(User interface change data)
=-=-=

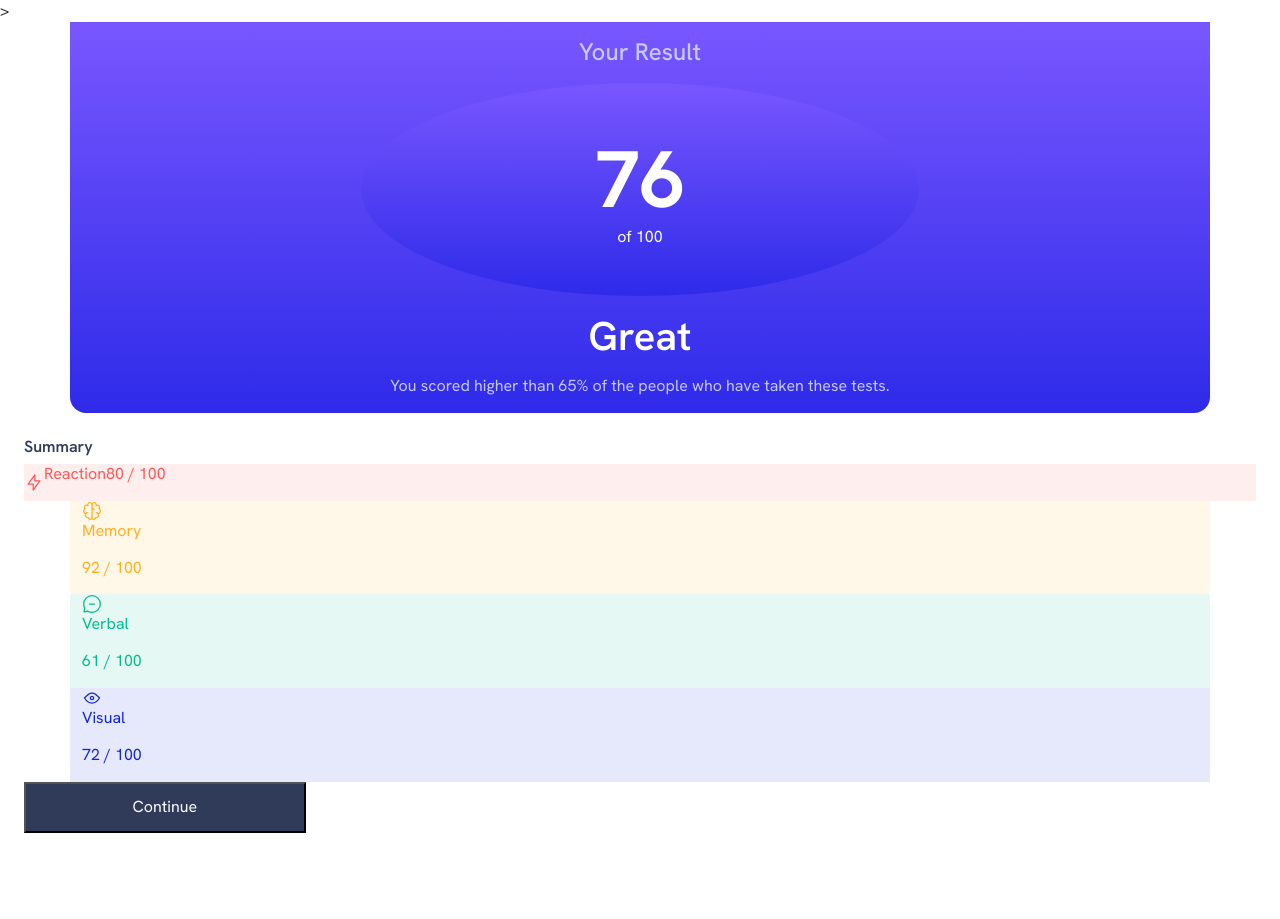
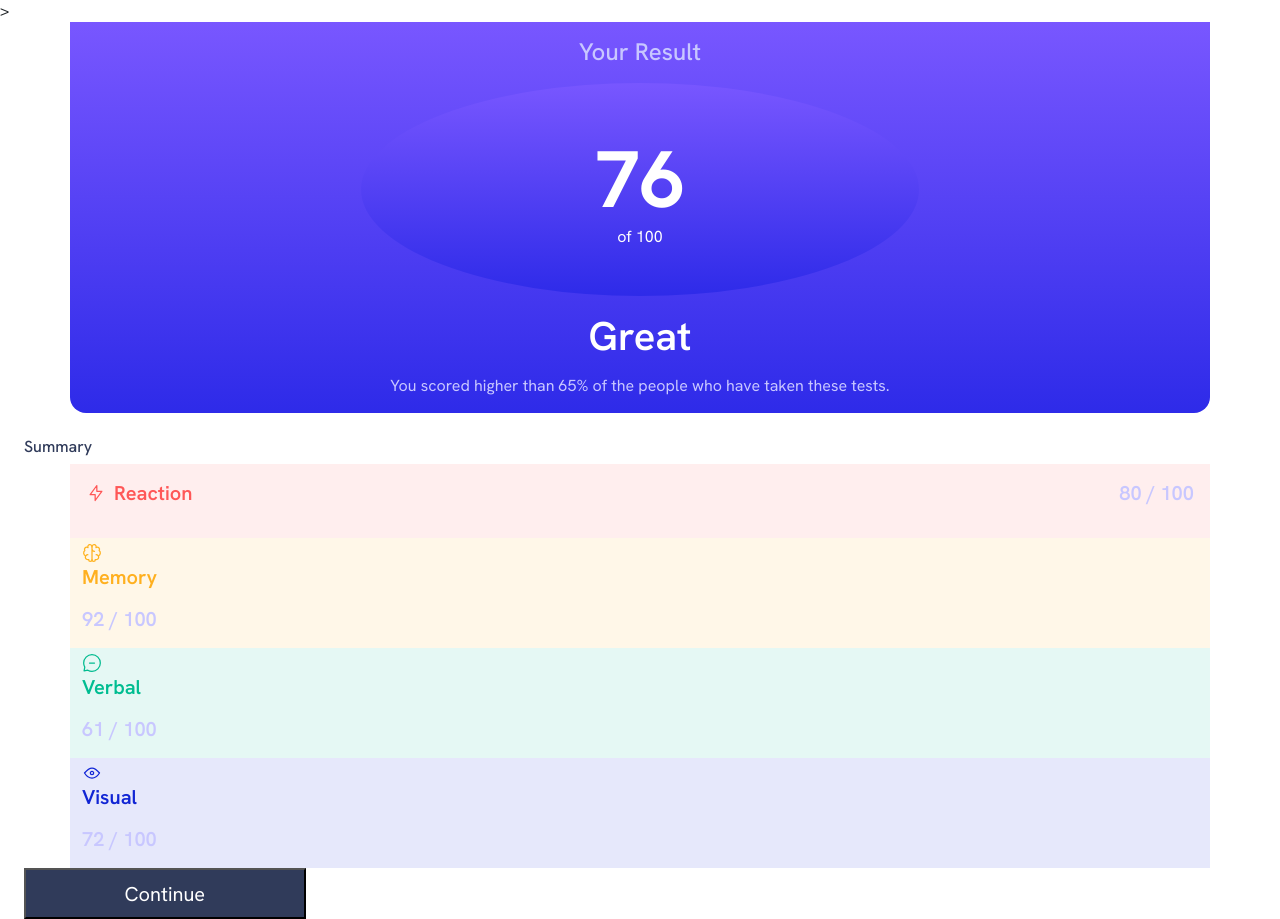
Before and after one commit to coreystone01/Summary-Component, a website built with Parcel: page index.html in a window 1280 px wide. Before the commit the page ends 833 px from the top, so only its background shows below. Built offline with nearby package versions, Linux system fonts and the light colour scheme.

Commit message:
the scores partial file is no longer needed and the styles have been merged into summary partial and shortened

```diff
--- a/index.html
+++ b/index.html
@@ -19,26 +19,28 @@
       </div>
     <!-- begin summary box -->
      <div class="summary d-flex flex-column mt-4 px-4">
-            <h2 class="summary__header fw-semibold">Summary</h2>
+            <h2 class="summary__header">Summary</h2>
       <!-- begin summary scores -->
-      <div class="d-inline-flex flex-wrap" name="reaction">
-        <img src="/assets/images/icon-reaction.svg"></img>
-        <p class="summary__container__tagline">
+      <div class="container d-flex flex-wrap align-content-center p-3" name="reaction">
+        <img class="mb-3 me-2" src="/assets/images/icon-reaction.svg"></img>
+        <p class="summary__container__tagline flex-grow-1">
           Reaction
         </p>
         <p class="summary__container__content">
           80 / 100
         </p>
       </div>
+      <!-- End Reaction -->
       <div class="container" name="memory">
         <img src="/assets/images/icon-memory.svg"></img>
-        <p class="summary__container__tagline">
+        <p class="summary__container__tagline flex-grow-1">
           Memory
         </p>
         <p class="summary__container__content">
           92 / 100
         </p>
       </div>
+      <!-- End Memory -->
       <div class="container" name="verbal">
         <img src="/assets/images/icon-verbal.svg"></img>
         <p class="summary__container__tagline">
@@ -48,6 +50,7 @@
           61 / 100
         </p>
       </div>
+    <!-- End Verbal -->
       <div class="container" name="visual">
         <img src="/assets/images/icon-visual.svg"></img>
         <p class="summary__container__tagline">
@@ -57,8 +60,7 @@
           72 / 100
         </p>
       </div>
-      <!-- <button onclick="updateSummaryValues()">Continue</button> -->
-      <!-- Removed the eventListener since it's being used in JS anyways -->
+      <!-- End Visual -->
       <button>Continue</button>
      </div>
   </div>
--- a/scss/components/_container.scss
+++ b/scss/components/_container.scss
@@ -1,3 +1,3 @@
-.container {
-    display: grid;
-}
+// .container {
+//     display: grid;
+// }
--- a/scss/components/_scores.scss
+++ b/scss/components/_scores.scss
@@ -1,44 +1,44 @@
 @use '../abstracts/variables';
 @use '../abstracts/mixins';
 
-#results_score {
-    font-size: 36px;
-    font-weight: 700;
+// #results_score {
+//     font-size: 36px;
+//     font-weight: 700;
 
-    @include mixins.layout('desktop') {
-        font-size: 8vh;
-      }
-};
+//     @include mixins.layout('desktop') {
+//         font-size: 8vh;
+//       }
+// };
 
-[name=reaction] {
-    color: variables.$light-red;
-    background-color: variables.$light-red-background;
+// [name=reaction] {
+//     color: variables.$light-red;
+//     background-color: variables.$light-red-background;
 
-   > svg    {
-        background: variables.$light-red;
-    }
-}
-[name=memory] {
-    color: variables.$orange-yellow;
-    background-color: variables.$orange-yellow-background;
+//    > svg    {
+//         background: variables.$light-red;
+//     }
+// }
+// [name=memory] {
+//     color: variables.$orange-yellow;
+//     background-color: variables.$orange-yellow-background;
 
-    > svg    {
-        background: variables.$orange-yellow;
-    }
-}
-[name=verbal] {
-    color: variables.$teal;
-    background-color: variables.$teal-background;
+//     > svg    {
+//         background: variables.$orange-yellow;
+//     }
+// }
+// [name=verbal] {
+//     color: variables.$teal;
+//     background-color: variables.$teal-background;
 
-    > svg    {
-        background: variables.$teal;
-    }
-}
-[name=visual] {
-    color: variables.$cobalt-blue;
-    background-color: variables.$cobalt-blue-background;
+//     > svg    {
+//         background: variables.$teal;
+//     }
+// }
+// [name=visual] {
+//     color: variables.$cobalt-blue;
+//     background-color: variables.$cobalt-blue-background;
 
-    > svg    {
-        background: variables.$cobalt-blue;
-    }
-}
+//     > svg    {
+//         background: variables.$cobalt-blue;
+//     }
+// }
--- a/scss/layout/_summary.scss
+++ b/scss/layout/_summary.scss
@@ -5,10 +5,17 @@
 .summary    {
 
     color: variables.$dark-blue;
+    font-size: 1.25rem;
+    font-weight: 600;
+
 
     &__header{
 
         font-size: 1rem;
+    }
+
+    &___container__content {
+        color: variables.$dark-blue;
     }
 }
 
@@ -16,32 +23,39 @@
     color: variables.$light-red;
     background-color: variables.$light-red-background;
 
-//    > svg    {
-//         // background: variables.$light-red;
-//     }
+    p:last-child {
+        // color: variables.$dark-blue;
+        color: variables.$lavender;
+    }
 }
+
 [name=memory] {
     color: variables.$orange-yellow;
     background-color: variables.$orange-yellow-background;
 
-    > svg    {
-        background: variables.$orange-yellow;
+    p:last-child {
+        // color: variables.$dark-blue;
+        color: variables.$lavender;
     }
 }
+
 [name=verbal] {
     color: variables.$teal;
     background-color: variables.$teal-background;
 
-    > svg    {
-        background: variables.$teal;
+    p:last-child {
+        // color: variables.$dark-blue;
+        color: variables.$lavender;
     }
 }
+
 [name=visual] {
     color: variables.$cobalt-blue;
     background-color: variables.$cobalt-blue-background;
 
-    > svg    {
-        background: variables.$cobalt-blue;
+    p:last-child {
+        // color: variables.$dark-blue;
+        color: variables.$lavender;
     }
 }
 
```
Also changed, not shown: css/custom.css, 1 other file.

=-=-=

Would you return the data exactly as written, without the pictures?

# [ANSWER SECTION]
Before and after one commit to coreystone01/Summary-Component, a website built with Parcel: page index.html in a window 1280 px wide. Before the commit the page ends 833 px from the top, so only its background shows below. Built offline with nearby package versions, Linux system fonts and the light colour scheme.

Commit message:
the scores partial file is no longer needed and the styles have been merged into summary partial and shortened

```diff
--- a/index.html
+++ b/index.html
@@ -19,26 +19,28 @@
       </div>
     <!-- begin summary box -->
      <div class="summary d-flex flex-column mt-4 px-4">
-            <h2 class="summary__header fw-semibold">Summary</h2>
+            <h2 class="summary__header">Summary</h2>
       <!-- begin summary scores -->
-      <div class="d-inline-flex flex-wrap" name="reaction">
-        <img src="/assets/images/icon-reaction.svg"></img>
-        <p class="summary__container__tagline">
+      <div class="container d-flex flex-wrap align-content-center p-3" name="reaction">
+        <img class="mb-3 me-2" src="/assets/images/icon-reaction.svg"></img>
+        <p class="summary__container__tagline flex-grow-1">
           Reaction
         </p>
         <p class="summary__container__content">
           80 / 100
         </p>
       </div>
+      <!-- End Reaction -->
       <div class="container" name="memory">
         <img src="/assets/images/icon-memory.svg"></img>
-        <p class="summary__container__tagline">
+        <p class="summary__container__tagline flex-grow-1">
           Memory
         </p>
         <p class="summary__container__content">
           92 / 100
         </p>
       </div>
+      <!-- End Memory -->
       <div class="container" name="verbal">
         <img src="/assets/images/icon-verbal.svg"></img>
         <p class="summary__container__tagline">
@@ -48,6 +50,7 @@
           61 / 100
         </p>
       </div>
+    <!-- End Verbal -->
       <div class="container" name="visual">
         <img src="/assets/images/icon-visual.svg"></img>
         <p class="summary__container__tagline">
@@ -57,8 +60,7 @@
           72 / 100
         </p>
       </div>
-      <!-- <button onclick="updateSummaryValues()">Continue</button> -->
-      <!-- Removed the eventListener since it's being used in JS anyways -->
+      <!-- End Visual -->
       <button>Continue</button>
      </div>
   </div>
--- a/scss/components/_container.scss
+++ b/scss/components/_container.scss
@@ -1,3 +1,3 @@
-.container {
-    display: grid;
-}
+// .container {
+//     display: grid;
+// }
--- a/scss/components/_scores.scss
+++ b/scss/components/_scores.scss
@@ -1,44 +1,44 @@
 @use '../abstracts/variables';
 @use '../abstracts/mixins';
 
-#results_score {
-    font-size: 36px;
-    font-weight: 700;
+// #results_score {
+//     font-size: 36px;
+//     font-weight: 700;
 
-    @include mixins.layout('desktop') {
-        font-size: 8vh;
-      }
-};
+//     @include mixins.layout('desktop') {
+//         font-size: 8vh;
+//       }
+// };
 
-[name=reaction] {
-    color: variables.$light-red;
-    background-color: variables.$light-red-background;
+// [name=reaction] {
+//     color: variables.$light-red;
+//     background-color: variables.$light-red-background;
 
-   > svg    {
-        background: variables.$light-red;
-    }
-}
-[name=memory] {
-    color: variables.$orange-yellow;
-    background-color: variables.$orange-yellow-background;
+//    > svg    {
+//         background: variables.$light-red;
+//     }
+// }
+// [name=memory] {
+//     color: variables.$orange-yellow;
+//     background-color: variables.$orange-yellow-background;
 
-    > svg    {
-        background: variables.$orange-yellow;
-    }
-}
-[name=verbal] {
-    color: variables.$teal;
-    background-color: variables.$teal-background;
+//     > svg    {
+//         background: variables.$orange-yellow;
+//     }
+// }
+// [name=verbal] {
+//     color: variables.$teal;
+//     background-color: variables.$teal-background;
 
-    > svg    {
-        background: variables.$teal;
-    }
-}
-[name=visual] {
-    color: variables.$cobalt-blue;
-    background-color: variables.$cobalt-blue-background;
+//     > svg    {
+//         background: variables.$teal;
+//     }
+// }
+// [name=visual] {
+//     color: variables.$cobalt-blue;
+//     background-color: variables.$cobalt-blue-background;
 
-    > svg    {
-        background: variables.$cobalt-blue;
-    }
-}
+//     > svg    {
+//         background: variables.$cobalt-blue;
+//     }
+// }
--- a/scss/layout/_summary.scss
+++ b/scss/layout/_summary.scss
@@ -5,10 +5,17 @@
 .summary    {
 
     color: variables.$dark-blue;
+    font-size: 1.25rem;
+    font-weight: 600;
+
 
     &__header{
 
         font-size: 1rem;
+    }
+
+    &___container__content {
+        color: variables.$dark-blue;
     }
 }
 
@@ -16,32 +23,39 @@
     color: variables.$light-red;
     background-color: variables.$light-red-background;
 
-//    > svg    {
-//         // background: variables.$light-red;
-//     }
+    p:last-child {
+        // color: variables.$dark-blue;
+        color: variables.$lavender;
+    }
 }
+
 [name=memory] {
     color: variables.$orange-yellow;
     background-color: variables.$orange-yellow-background;
 
-    > svg    {
-        background: variables.$orange-yellow;
+    p:last-child {
+        // color: variables.$dark-blue;
+        color: variables.$lavender;
     }
 }
+
 [name=verbal] {
     color: variables.$teal;
     background-color: variables.$teal-background;
 
-    > svg    {
-        background: variables.$teal;
+    p:last-child {
+        // color: variables.$dark-blue;
+        color: variables.$lavender;
     }
 }
+
 [name=visual] {
     color: variables.$cobalt-blue;
     background-color: variables.$cobalt-blue-background;
 
-    > svg    {
-        background: variables.$cobalt-blue;
+    p:last-child {
+        // color: variables.$dark-blue;
+        color: variables.$lavender;
     }
 }
 
```
Also changed, not shown: css/custom.css, 1 other file.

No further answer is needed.